- Because I tend to deal with my anxiety by trying to pretend that the weather event is not going to happen, I am often caught by surprise when it does, or when we do lose power. Then I freak out that I haven’t set aside water or moved the battery pack into my room or put the number for the electric company in any easy-to-find location. So, asking me, in a low-key way, if I have done these things can be useful. (We have.)
- Let me know you care, ideally in a positive, low-key way. I got a voicemail today from a dear friend who is also homebound on the East Coast, letting me know she is thinking of me, and passing on a message from a West Coast friend to both of us of “a wish for calm, inside and out.” I thought that was lovely. It helped me focus on the idea of calm weather and a calm internal state, that both were possible.
- I asked Betsy, if the power goes out, and I’m anxious, to remind me that I have a list of people I can call — with their phone numbers — and things I can do if I do lose power. My therapist helped me come up with it, along with a visualization. It helps me to know I have this list.
So, there it is. Writing this post gave me something to focus on, too.It too me about fifteen hours, on and off.
May you all have calm days and nights now and in the next few days, internally and externally.

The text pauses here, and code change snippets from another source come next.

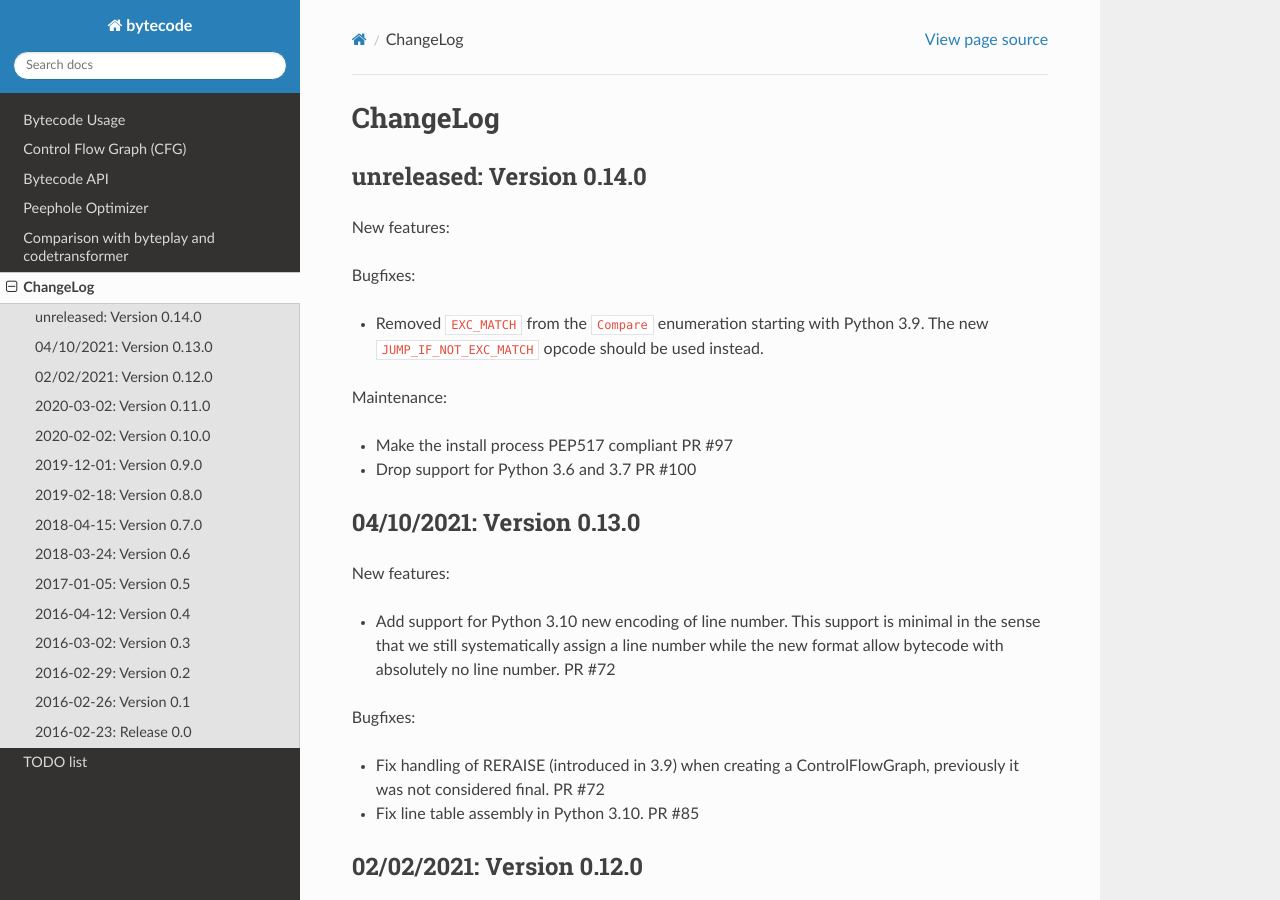
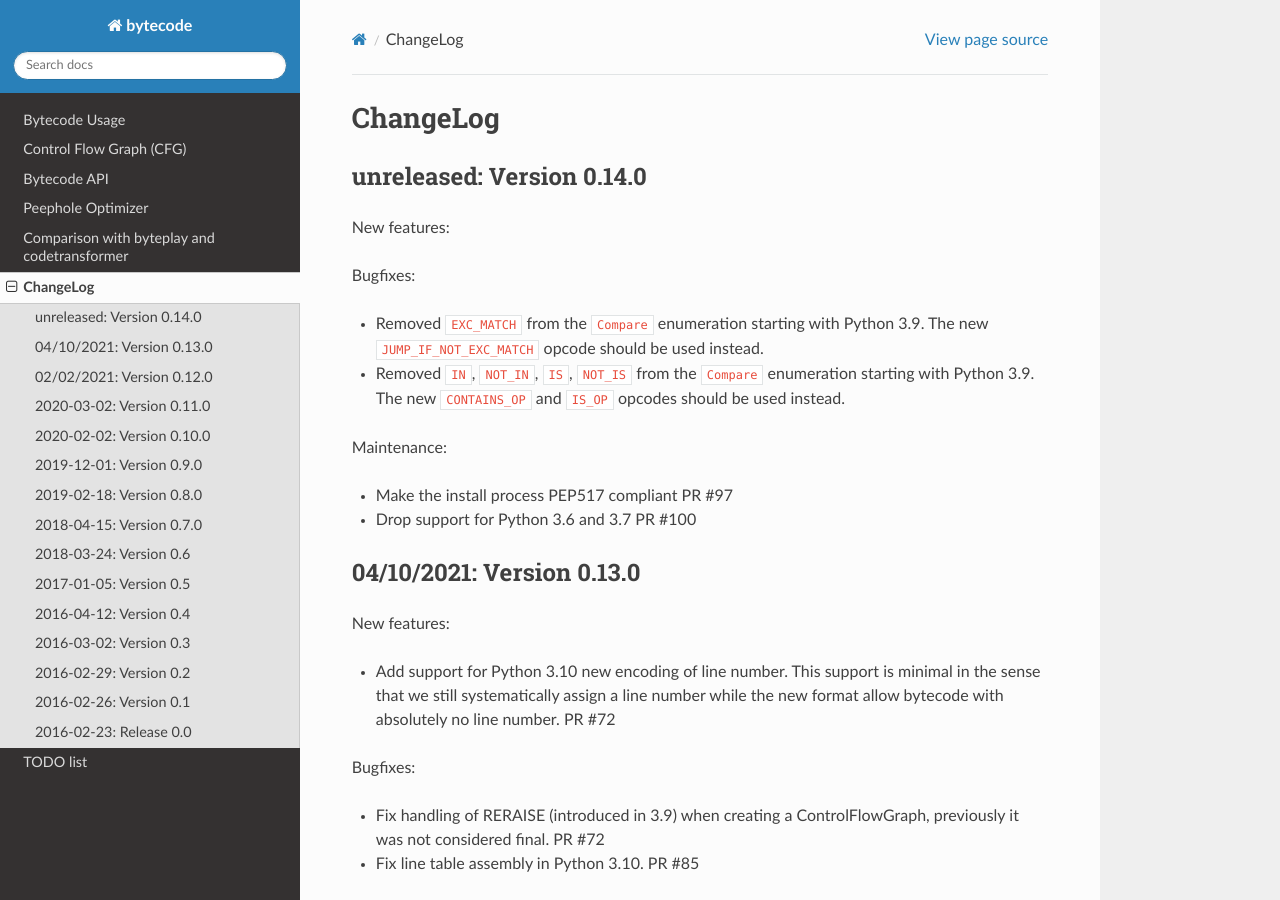
Before and after one commit to MatthieuDartiailh/bytecode, a Sphinx documentation site: the page built from doc/changelog.rst, in a window 1280 px wide and 900 px high. Built offline with Sphinx 7.4.7 and the Read the Docs theme 2.0.0, drawn with Linux system fonts in a browser that asks for light colours; the version number could not be read and is left out.

Commit message:
fix: exclude IS, NOT_IS, IN, NOT_IN from Compare enum in Python>=3.9
Python 3.9 introduced the new opcodes CONTAINS_OP and IS_OP to perform
`in` and `is` comparisons, instead of dedicated values for the argument
to the ``COMPARE_OP`` instruction.

Fixes #101.

```diff
--- a/doc/changelog.rst
+++ b/doc/changelog.rst
@@ -11,6 +11,10 @@ Bugfixes:
 
 - Removed ``EXC_MATCH`` from the ``Compare`` enumeration starting with Python
   3.9. The new ``JUMP_IF_NOT_EXC_MATCH`` opcode should be used instead.
+
+- Removed ``IN``, ``NOT_IN``, ``IS``, ``NOT_IS`` from the ``Compare``
+  enumeration starting with Python 3.9. The new ``CONTAINS_OP`` and ``IS_OP``
+  opcodes should be used instead.
 
 Maintenance:
 
```
Also changed, not shown: 1 other file.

– Sharon, the muse of Gadget (Mr. Cool), and Barnum (so calm that he’s asleep now)